Alexander Zeldin’s intimate one-act drama arrives Off Broadway after an acclaimed run in the U.K.

Alex Austin and Janet Etuk in "Love" (Photo: Stephanie Berger Photography/Park Avenue Armory)

Alexander Zeldin’s “Love” thrusts the audience — quite literally — into the common room of a facility for the homeless somewhere in modern Britain. Ticketgoers are seated on stage at the Park Avenue Armory, within inches of the performers, and the actors sometimes take a seat beside them, as if plopping themselves down in a chair that’s still within the drab-walled public space. (The run-down set is designed by Natasha Jenkins.)

We meet Colin (Nick Holder), a middle-aged caregiver long unemployed, and his increasingly incontinent mother, Barbara (Amelda Brown), who have spent a full year in this group home despite legal stipulations that their stay should not exceed six weeks.

We also meet Dean (Alex Austin) and his eight-months-pregnant wife, Emma (Janet Etuk), who are holed up in a tiny room together with Dean’s two children, the sullen rap-loving teenager Jason (Oliver Finnegan) and younger daughter Paige (Grace Willoughby and Amelia Finnegan alternate in the role), a plucky girl who recalls Olive from “Little Miss Sunshine” as she rehearses her routine in an upcoming nativity pageant.

Into the mix we also get too-brief glimpses of two refugees, a young bearded Syrian man (Naby Dakhli), whose arrival prompts Barbara to clutch her purse a little more tightly, and a Syrian woman in a hijab (Hind Swareldahab) who mentions a family she’s waiting to join her despite her failure to get any cellphone reception to check up on them. The two have a late-night exchange almost entirely in Arabic, one whose meaning becomes clear despite the lack of translation through their pantomimed gestures about their troublesome British neighbors. (One wishes these refugees had gotten more stage time.)

Zeldin and his company succeed in depicting the quotidian drama of shelter life: the squabbles over shared bathrooms, unwashed dishes in the common sink, who gets to use the bigger shelf in the refrigerator. The frictions sometimes escalate into real conflict — but never to the point where the cops must be called. What “Love” repeatedly emphasizes is a basic truth about many who fall victim to housing shortages: These are decent people trying their best in absolutely awful circumstances.

While there’s no facility manager or welfare officer anywhere on site, a real villain emerges in the callous capriciousness of unseen government bureaucrats. Colin waits five hours for a five-minute meeting with one housing official, only to be told there are no units available. Dean is booted off of government financial assistance after missing a job center appointment on the day he and his family were evicted from their apartment.

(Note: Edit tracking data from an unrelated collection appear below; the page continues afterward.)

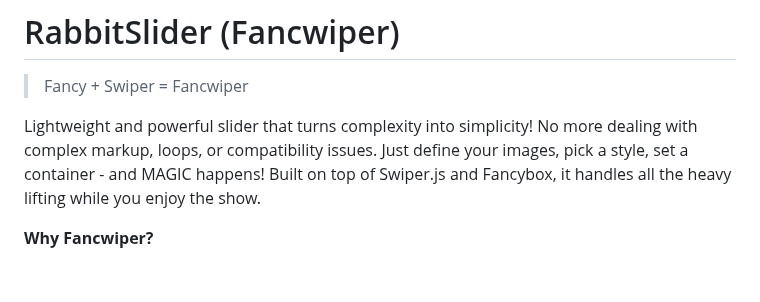
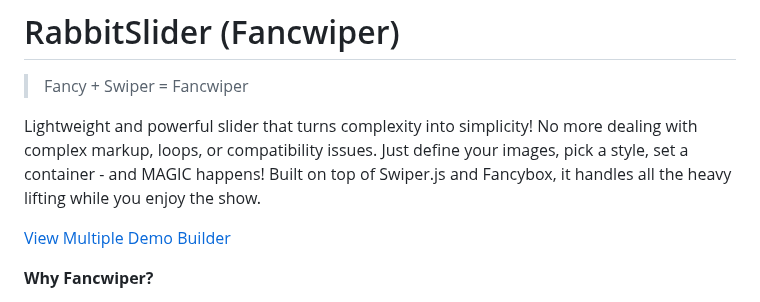
Before and after one commit to badursun/RabbitSlider-Fancwiper, a Markdown page: README.md, the part around the change. Drawn GitHub-style; blank space fills up the shorter version.

Commit message:
Added Demo Link

```diff
--- a/README.md
+++ b/README.md
@@ -3,6 +3,8 @@
 > Fancy + Swiper = Fancwiper
 
 Lightweight and powerful slider that turns complexity into simplicity! No more dealing with complex markup, loops, or compatibility issues. Just define your images, pick a style, set a container - and MAGIC happens! Built on top of Swiper.js and Fancybox, it handles all the heavy lifting while you enjoy the show.
+
+[View Multiple Demo Builder](https://burakdursun.com/RabbitSlider-Fancwiper/demo/demo.html)
 
 **Why Fancwiper?**
 - 🚀 Zero complexity: No hardcoded markup or loops
```
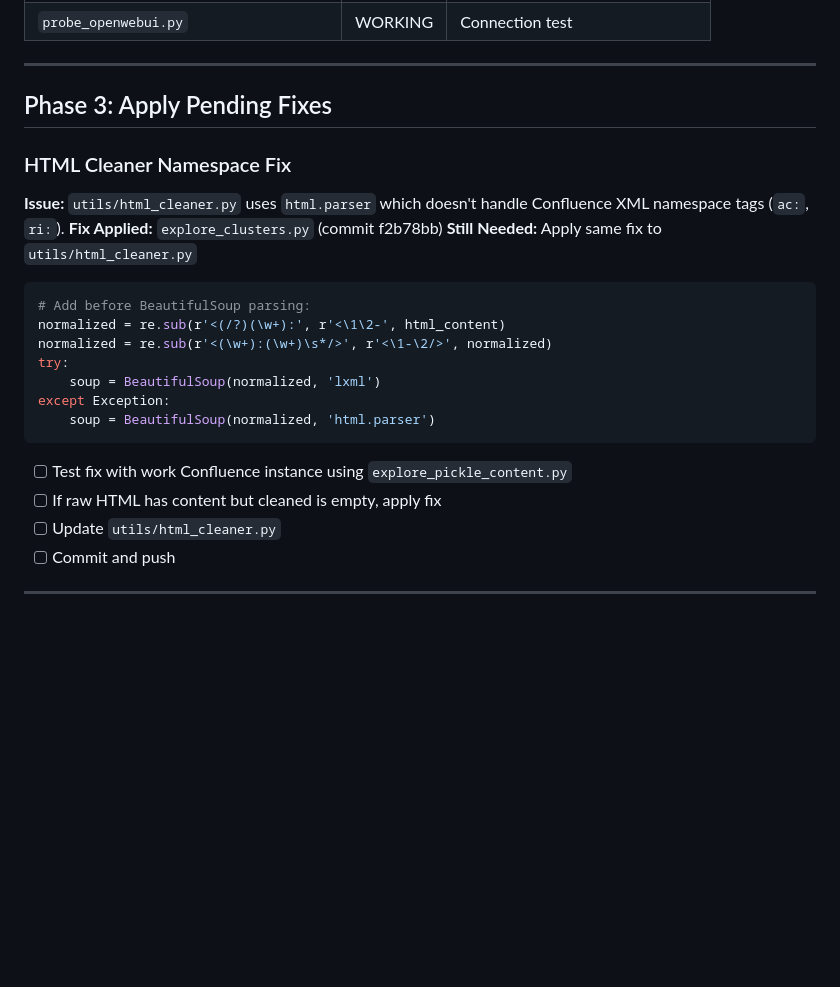
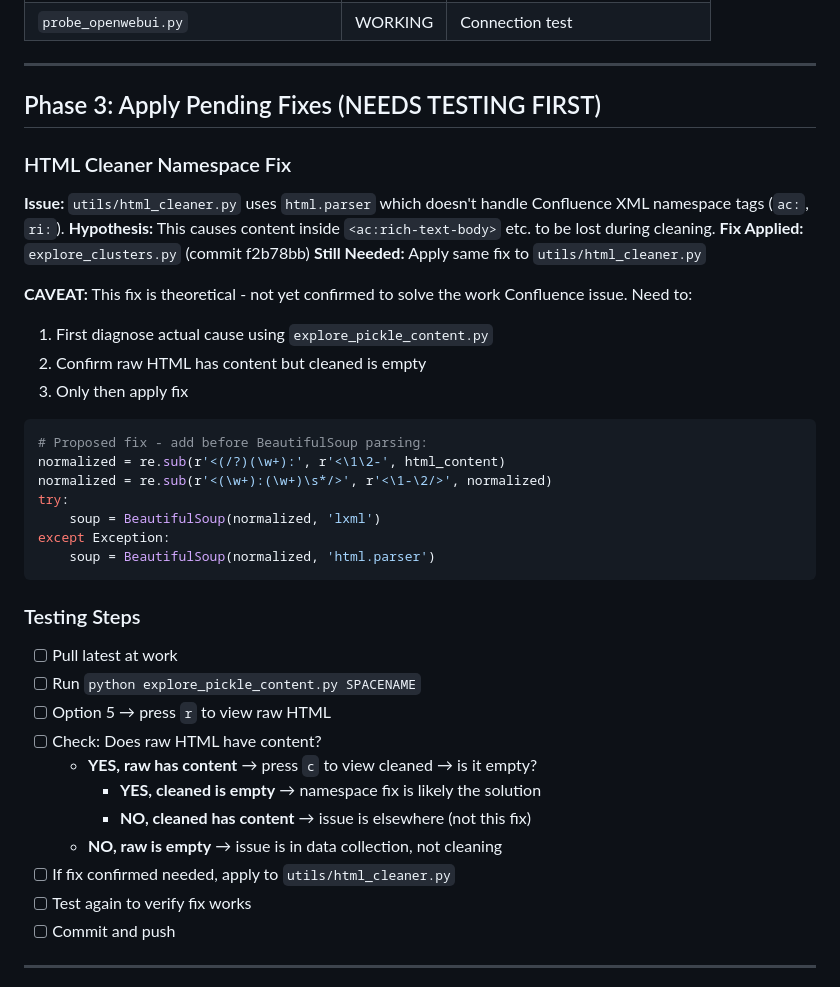
Before and after one commit to GanizaniSitara/confluence-viz, a Markdown page: CONFLUENCE-VIZ-2-0.md, the part around one of its changes. GitHub-like rendering; blank space fills up the shorter version.

````diff
--- a/CONFLUENCE-VIZ-2-0.md
+++ b/CONFLUENCE-VIZ-2-0.md
@@ -87,15 +97,21 @@ confluence_unified_search/
 
 ---
 
-## Phase 3: Apply Pending Fixes
+## Phase 3: Apply Pending Fixes (NEEDS TESTING FIRST)
 
 ### HTML Cleaner Namespace Fix
 **Issue:** `utils/html_cleaner.py` uses `html.parser` which doesn't handle Confluence XML namespace tags (`ac:`, `ri:`).
+**Hypothesis:** This causes content inside `<ac:rich-text-body>` etc. to be lost during cleaning.
 **Fix Applied:** `explore_clusters.py` (commit f2b78bb)
 **Still Needed:** Apply same fix to `utils/html_cleaner.py`
 
+**CAVEAT:** This fix is theoretical - not yet confirmed to solve the work Confluence issue. Need to:
+1. First diagnose actual cause using `explore_pickle_content.py`
+2. Confirm raw HTML has content but cleaned is empty
+3. Only then apply fix
+
 ```python
-# Add before BeautifulSoup parsing:
+# Proposed fix - add before BeautifulSoup parsing:
 normalized = re.sub(r'<(/?)(\w+):', r'<\1\2-', html_content)
 normalized = re.sub(r'<(\w+):(\w+)\s*/>', r'<\1-\2/>', normalized)
 try:
@@ -104,9 +120,17 @@ except Exception:
     soup = BeautifulSoup(normalized, 'html.parser')
 ```
 
-- [ ] Test fix with work Confluence instance using `explore_pickle_content.py`
-- [ ] If raw HTML has content but cleaned is empty, apply fix
-- [ ] Update `utils/html_cleaner.py`
+### Testing Steps
+- [ ] Pull latest at work
+- [ ] Run `python explore_pickle_content.py SPACENAME`
+- [ ] Option 5 → press `r` to view raw HTML
+- [ ] Check: Does raw HTML have content?
+  - **YES, raw has content** → press `c` to view cleaned → is it empty?
+    - **YES, cleaned is empty** → namespace fix is likely the solution
+    - **NO, cleaned has content** → issue is elsewhere (not this fix)
+  - **NO, raw is empty** → issue is in data collection, not cleaning
+- [ ] If fix confirmed needed, apply to `utils/html_cleaner.py`
+- [ ] Test again to verify fix works
 - [ ] Commit and push
 
 ---
````
Also changed, not shown: other parts of CONFLUENCE-VIZ-2-0.md (+56 -33 lines).
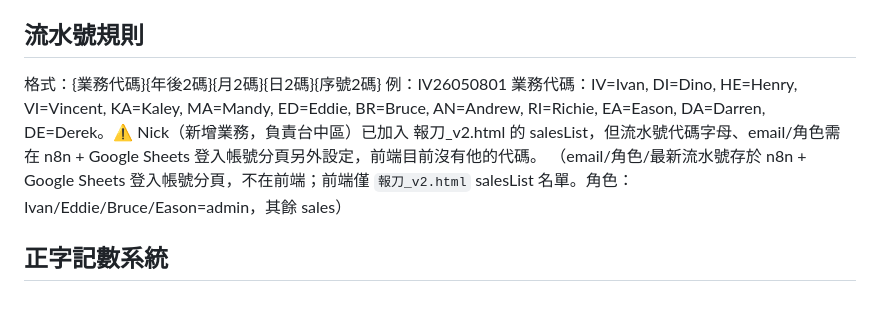
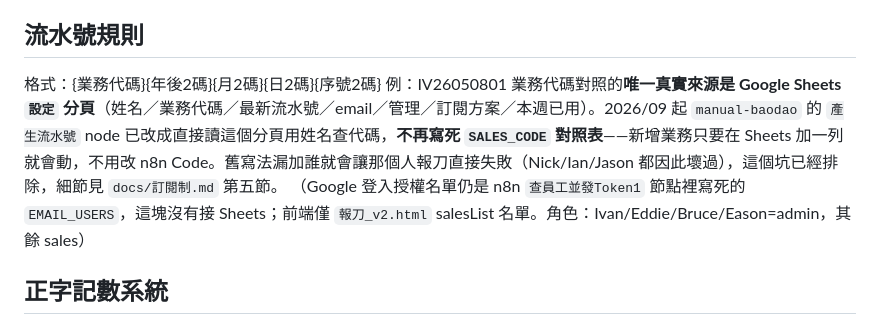
Before and after one commit to a29052908/YD-Jiang, a Markdown page: CLAUDE.md, the part around the change. Rendered like a GitHub page.

```diff
--- a/CLAUDE.md
+++ b/CLAUDE.md
@@ -83,8 +83,8 @@
 ## 流水號規則
 格式：{業務代碼}{年後2碼}{月2碼}{日2碼}{序號2碼}
 例：IV26050801
-業務代碼：IV=Ivan, DI=Dino, HE=Henry, VI=Vincent, KA=Kaley, MA=Mandy, ED=Eddie, BR=Bruce, AN=Andrew, RI=Richie, EA=Eason, DA=Darren, DE=Derek。⚠️ Nick（新增業務，負責台中區）已加入 報刀_v2.html 的 salesList，但流水號代碼字母、email/角色需在 n8n + Google Sheets 登入帳號分頁另外設定，前端目前沒有他的代碼。
-（email/角色/最新流水號存於 n8n + Google Sheets 登入帳號分頁，不在前端；前端僅 `報刀_v2.html` salesList 名單。角色：Ivan/Eddie/Bruce/Eason=admin，其餘 sales）
+業務代碼對照的**唯一真實來源是 Google Sheets `設定` 分頁**（姓名／業務代碼／最新流水號／email／管理／訂閱方案／本週已用）。2026/09 起 `manual-baodao` 的 `產生流水號` node 已改成直接讀這個分頁用姓名查代碼，**不再寫死 `SALES_CODE` 對照表**——新增業務只要在 Sheets 加一列就會動，不用改 n8n Code。舊寫法漏加誰就會讓那個人報刀直接失敗（Nick/Ian/Jason 都因此壞過），這個坑已經排除，細節見 `docs/訂閱制.md` 第五節。
+（Google 登入授權名單仍是 n8n `查員工並發Token1` 節點裡寫死的 `EMAIL_USERS`，這塊沒有接 Sheets；前端僅 `報刀_v2.html` salesList 名單。角色：Ivan/Eddie/Bruce/Eason=admin，其餘 sales）
 
 ## 正字記數系統
 ### 報刀_v2.html（已完成）
```
Also changed, not shown: docs/SOP.md (+14 -14 lines).
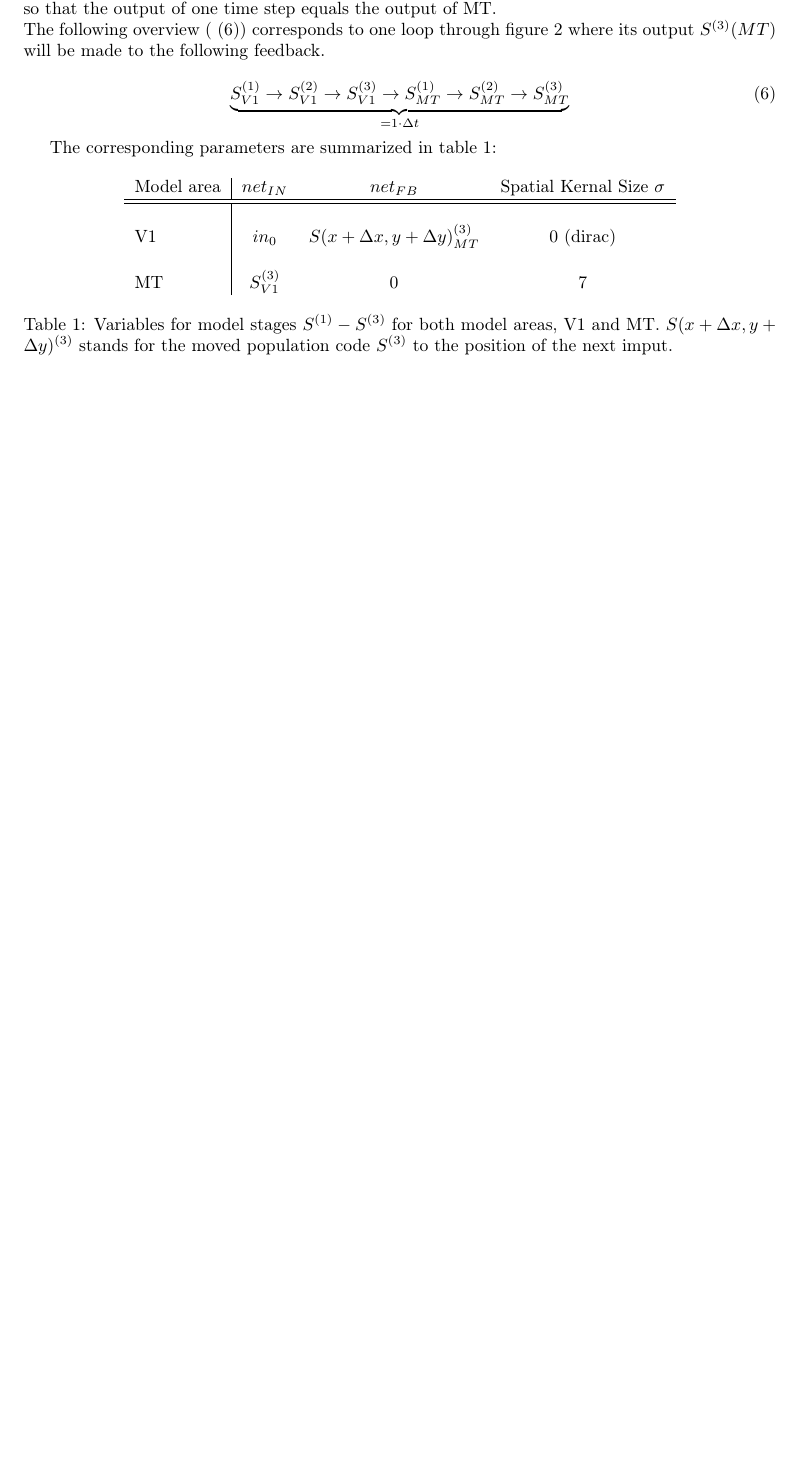
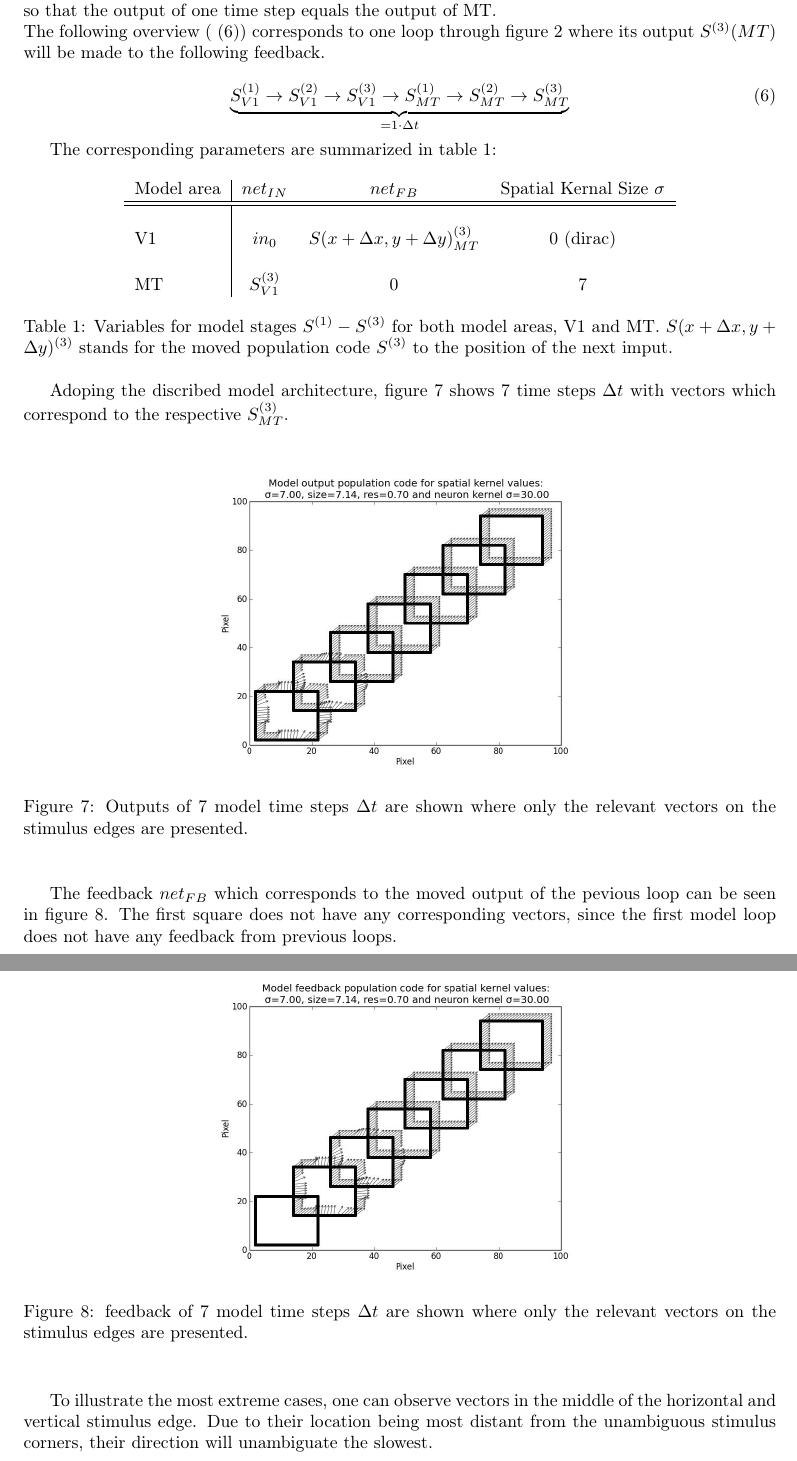
Before and after one commit to ohaas/Lab_rotation_report, a LaTeX paper (Report.tex): part of page 7 of 7 before the commit and two parts of pages 7 and 8 of 8 after it, the two joined at a grey line, cut so that both start at the same text, the shorter picture padded with empty space. Compiled offline with pdfLaTeX.

Commit message:
Results pretty far

```diff
--- a/Report.tex
+++ b/Report.tex
@@ -216,9 +216,28 @@ The corresponding parameters are summarized in table~\ref{tab:variables}:
 \label{tab:variables}
 \end{table}
 
+Adoping the discribed model architecture, figure~\ref{fig:output} shows 7 time steps $\Delta t$ with vectors which correspond to the respective $S^{(3)}_{MT}$.
 
+\vspace{0.5cm}
+\begin{figure}[ht]
+\centering
+\includegraphics[width=8cm]{pics/output}
+\caption{Outputs of 7 model time steps $\Delta t$ are shown where only the relevant vectors on the stimulus edges are presented.}
+\label{fig:output}
+\end{figure}
+\vspace{0.5cm}
 
+The feedback $net_{FB}$ which corresponds to the moved output of the pevious loop can be seen in figure~\ref{fig:feedback}. The first square does not have any corresponding vectors, since the first model loop does not have any feedback from previous loops.
+\newpage
+\begin{figure}[ht]
+\centering
+\includegraphics[width=8cm]{pics/feedback}
+\caption{feedback of 7 model time steps $\Delta t$ are shown where only the relevant vectors on the stimulus edges are presented.}
+\label{fig:feedback}
+\end{figure}
+\vspace{0.5cm}
 
+To illustrate the most extreme cases, one can observe vectors in the middle of the horizontal and vertical stimulus edge. Due to their location being most distant from the unambiguous stimulus corners, their direction will unambiguate the slowest.\\
 
 
 
```
Also changed, not shown: Report.pdf, 3 other files.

In most cases, we get only the sketchiest of backstories. We are meeting these characters where they’re at — in the midst of their struggle to make it through another day, to not lose their temper with people with the power to make their lives more difficult, to provide for themselves and for each other the best that they can. The extraordinary performances, understated and never actorly, reinforce the vérité quality of Zeldin’s script. (Many have appeared in the intimate drama in earlier incarnations in the U.K. as well on European tours.)

Despite the atmosphere of gloom, we are rewarded with flashes of lightness, even joy. Colin washes his mother’s hair in the common sink with dish soap, a tactile gesture of affection that provides real, if fleeting pleasure for both of them. Dean breaks down and visits a food bank, bringing back both holiday decorations and a dinner of canned soup that’s a big step up from the rice and toast they’ve been having. But even these moments of grace prove short-lived. (As Paige comments after emptying her bowl, “I’m still hungry.”)

“Love” culminates in an extraordinary fourth-wall-breaking scene that can only be seen as a direct challenge to the audience. After all that you have seen and heard, Zeldin seems to ask, can you still just sit there and remain an entirely passive observer? Will you really do nothing for these people?